For the fourth straight day, there are no new cases of COVID-19 in Manitoba.

Health officials announced on Saturday that as of 9:30 a.m., no new cases have been identified.

There have been 325 lab-confirmed and probable cases in the province since early March.

As of Friday, there are 16 active cases in Manitoba and 302 people have recovered from COVID-19. The death toll remains at seven.

Since early February, 64,968 tests have been performed.

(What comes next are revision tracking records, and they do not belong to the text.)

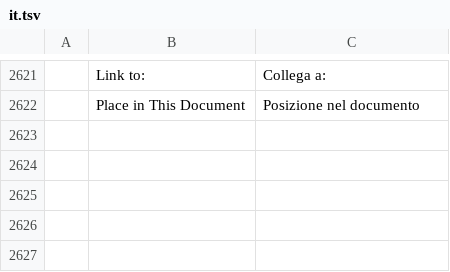
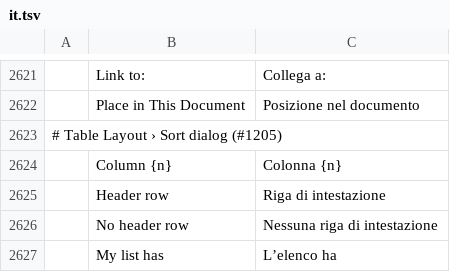
Before and after one commit to vyntaris/vdoc-old, a TSV file: crates/ui-egui/src/i18n/it.tsv, drawn as a sheet; only a part is shown, gaps mark what is left out; the diff names each change by its address in the sheet, - before the commit and + after, or states it on an @@ line.

```diff
--- a/crates/ui-egui/src/i18n/it.tsv
+++ b/crates/ui-egui/src/i18n/it.tsv
+row 2623: # Table Layout › Sort dialog (#1205)
+row 2624:  | Column {n} | Colonna {n}
+row 2625:  | Header row | Riga di intestazione
+row 2626:  | No header row | Nessuna riga di intestazione
+row 2627:  | My list has | L’elenco ha
```
Also changed, not shown: crates/ui-egui/src/i18n/bg.tsv, crates/ui-egui/src/i18n/ru.tsv, 18 other files.
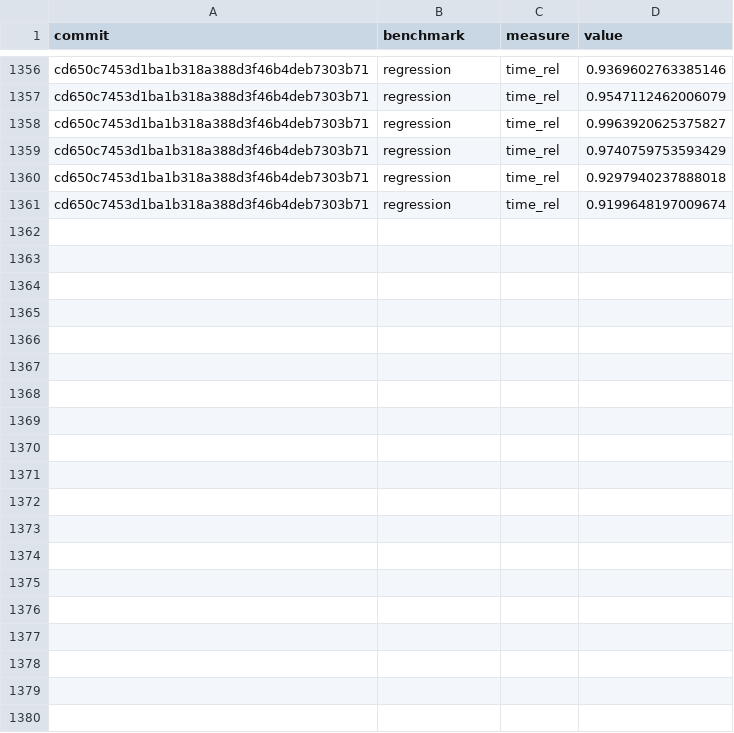
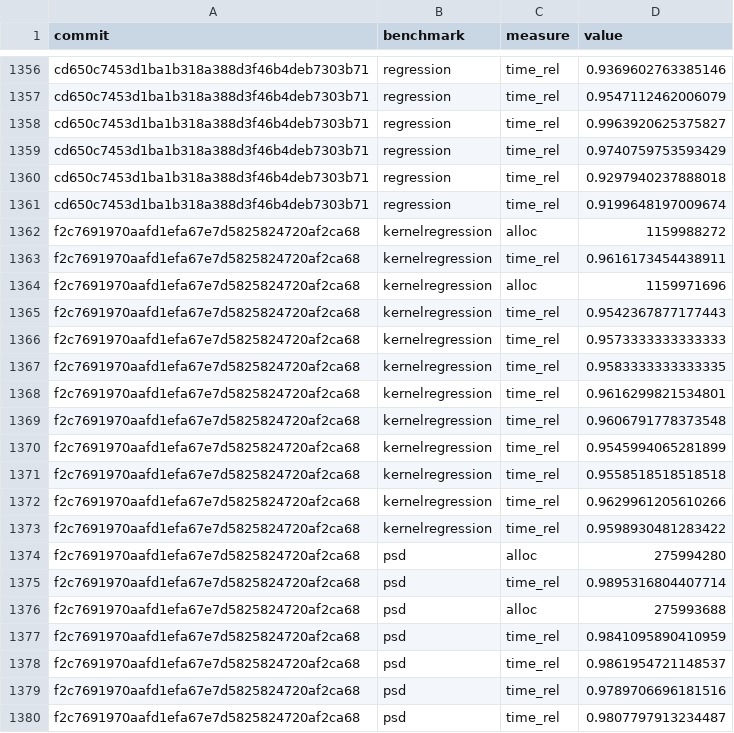
Before and after one commit to google-research/dex-lang, a CSV file: performance.csv, drawn as a sheet; only a part is shown, gaps mark what is left out; the diff covers the shown part only.

Commit message:
Add measurements for f2c7691970aafd1efa67e7d5825824720af2ca68

```diff
--- a/performance.csv
+++ b/performance.csv
@@ -1361 +1361,20 @@ commit,benchmark,measure,value
 "cd650c7453d1ba1b318a388d3f46b4deb7303b71","regression","time_rel","0.9199648197009674"
+"f2c7691970aafd1efa67e7d5825824720af2ca68","kernelregression","alloc","1159988272"
+"f2c7691970aafd1efa67e7d5825824720af2ca68","kernelregression","time_rel","0.9616173454438911"
+"f2c7691970aafd1efa67e7d5825824720af2ca68","kernelregression","alloc","1159971696"
+"f2c7691970aafd1efa67e7d5825824720af2ca68","kernelregression","time_rel","0.9542367877177443"
+"f2c7691970aafd1efa67e7d5825824720af2ca68","kernelregression","time_rel","0.9573333333333333"
+"f2c7691970aafd1efa67e7d5825824720af2ca68","kernelregression","time_rel","0.9583333333333335"
+"f2c7691970aafd1efa67e7d5825824720af2ca68","kernelregression","time_rel","0.9616299821534801"
+"f2c7691970aafd1efa67e7d5825824720af2ca68","kernelregression","time_rel","0.9606791778373548"
+"f2c7691970aafd1efa67e7d5825824720af2ca68","kernelregression","time_rel","0.9545994065281899"
+"f2c7691970aafd1efa67e7d5825824720af2ca68","kernelregression","time_rel","0.9558518518518518"
+"f2c7691970aafd1efa67e7d5825824720af2ca68","kernelregression","time_rel","0.9629961205610266"
+"f2c7691970aafd1efa67e7d5825824720af2ca68","kernelregression","time_rel","0.9598930481283422"
+"f2c7691970aafd1efa67e7d5825824720af2ca68","psd","alloc","275994280"
+"f2c7691970aafd1efa67e7d5825824720af2ca68","psd","time_rel","0.9895316804407714"
+"f2c7691970aafd1efa67e7d5825824720af2ca68","psd","alloc","275993688"
+"f2c7691970aafd1efa67e7d5825824720af2ca68","psd","time_rel","0.9841095890410959"
+"f2c7691970aafd1efa67e7d5825824720af2ca68","psd","time_rel","0.9861954721148537"
+"f2c7691970aafd1efa67e7d5825824720af2ca68","psd","time_rel","0.9789706696181516"
+"f2c7691970aafd1efa67e7d5825824720af2ca68","psd","time_rel","0.9807797913234487"
```
Also changed, not shown: 29 added rows elsewhere in this file, commits.csv.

The province will provide an update data on case numbers, active cases and recoveries on Monday.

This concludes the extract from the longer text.